At the end of your Route 66 travels, be sure to check out The Georgian Hotel in Santa Monica, California. Built in 1933, it was designed to be an intimate hideaway, catering to Los Angeles’s high society. At the time the hotel was developed, it was nestled in a heavily-wooded shoreline of the little-known seaside community of Santa Monica. Owner, Judge Harry Borde, commissioned Eugene Durfee to construct the posh resort in an art deco style opening its doors to the rich and famous in 1933.
During prohibition, the Georgian was home to one of Los Angeles’ first speakeasies and soon became the rendezvous point for many up-and-coming Hollywood studio executives and celebrities including Clark Gable and Carole Lombard, who sought secluded weekends away from the cameras.
The oceanfront veranda provided a stage for martinis, jazz and notorious figures including Bugsy Siegel and Fatty Arbuckle. The hotel was considered to be one of the most modern facilities of the time, featuring a beauty parlor, barbershop, playground and dining room, in addition to its most popular speakeasy.
The primary reasons for the hotel’s popularity and success was the exclusive, secluded location.
Prohibition finally ended in December of the same year the hotel opened, and later, expansion dramatically occurred in the 1950s, as Los Angeles began to develop into a major metropolitan city. It was during this decade that the Georgian was sold and refurbished.
The property remained a favorite vacation residence for the new era of jet-setting Americans and Europeans. In the Spring of 2000, a $2 million renovation was completed which included the addition of numerous elegant amenities to the Georgian’s guest rooms, lobby, hallways, and meeting facilities.
Today the old hotel is surrounded by modern office buildings rather than pristine forests, but still continues to attract Hollywood celebrities such as Oliver Stone, Robert DeNiro, and Arnold Schwarzenegger.

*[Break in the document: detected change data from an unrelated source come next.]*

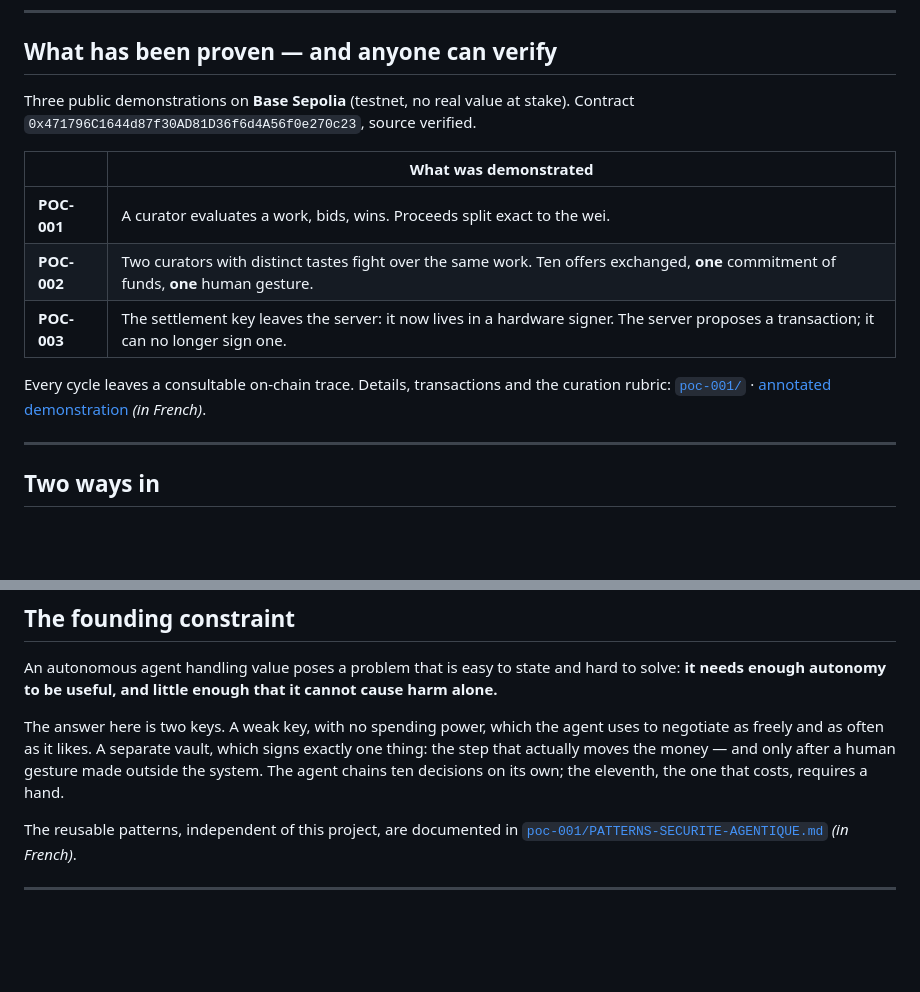
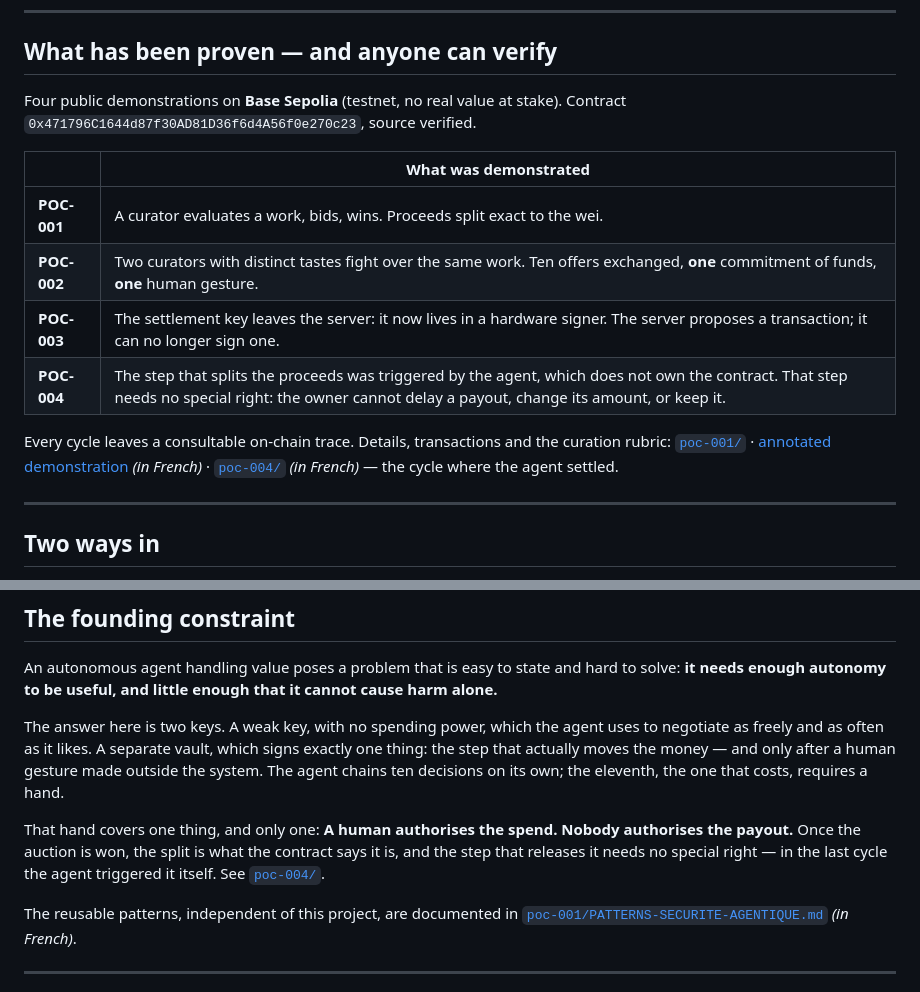
Before and after one commit to avp9-nexus/nexus-art, a Markdown page: README.md, 2 parts joined by grey strips. Drawn GitHub-style; blank space fills up the shorter version.

```diff
--- a/README.md
+++ b/README.md
@@ -10,7 +10,7 @@ commit money without ever giving it the last word**. Handmade, solo.
 
 ## What has been proven — and anyone can verify
 
-Three public demonstrations on **Base Sepolia** (testnet, no real value at stake).
+Four public demonstrations on **Base Sepolia** (testnet, no real value at stake).
 Contract `0x471796C1644d87f30AD81D36f6d4A56f0e270c23`, source verified.
 
 | | What was demonstrated |
@@ -18,10 +18,12 @@ Contract `0x471796C1644d87f30AD81D36f6d4A56f0e270c23`, source verified.
 | **POC-001** | A curator evaluates a work, bids, wins. Proceeds split exact to the wei. |
 | **POC-002** | Two curators with distinct tastes fight over the same work. Ten offers exchanged, **one** commitment of funds, **one** human gesture. |
 | **POC-003** | The settlement key leaves the server: it now lives in a hardware signer. The server proposes a transaction; it can no longer sign one. |
+| **POC-004** | The step that splits the proceeds was triggered by the agent, which does not own the contract. That step needs no special right: the owner cannot delay a payout, change its amount, or keep it. |
 
 Every cycle leaves a consultable on-chain trace. Details, transactions and the
 curation rubric: [`poc-001/`](poc-001/) ·
-[annotated demonstration](poc-001/DEMONSTRATION-POC-001.md) *(in French)*.
+[annotated demonstration](poc-001/DEMONSTRATION-POC-001.md) *(in French)* ·
+[`poc-004/`](poc-004/) *(in French)* — the cycle where the agent settled.
 
 ---
 
@@ -49,6 +51,11 @@ one thing: the step that actually moves the money — and only after a human ges
 outside the system. The agent chains ten decisions on its own; the eleventh, the one
 that costs, requires a hand.
 
+That hand covers one thing, and only one: **A human authorises the spend. Nobody
+authorises the payout.** Once the auction is won, the split is what the contract
+says it is, and the step that releases it needs no special right — in the last
+cycle the agent triggered it itself. See [`poc-004/`](poc-004/).
+
 The reusable patterns, independent of this project, are documented in
 [`poc-001/PATTERNS-SECURITE-AGENTIQUE.md`](poc-001/PATTERNS-SECURITE-AGENTIQUE.md)
 *(in French)*.
```
Also changed, not shown: poc-004/README.md (added, +99 -0 lines).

And, according to legend, it continues to play host to a number of other unearthly guests, whether they be famous or infamous. In the hotel’s Speakeasy Restaurant, both staff and guests have reported a number of strange phenomena over the years. At many times when the restaurant is completely empty, employees have heard loud sighs, gasps, and have been startled by a disembodied voice who greets them with, “Good Morning.” At other times the sounds of running footsteps are heard throughout the restaurant when no one is there and a number of transparent apparitions have been seen.
So, perhaps if you stop to have a libation at the Speakeasy you’ll bump into none other than Robert DeNiro if you’re lucky, and if you’re not, you might “bump” into an unearthly presence for which you cannot see.
At any rate, it should be a fun look around at this vintage hotel, officially recognized by the City of Santa Monica as a historical landmark.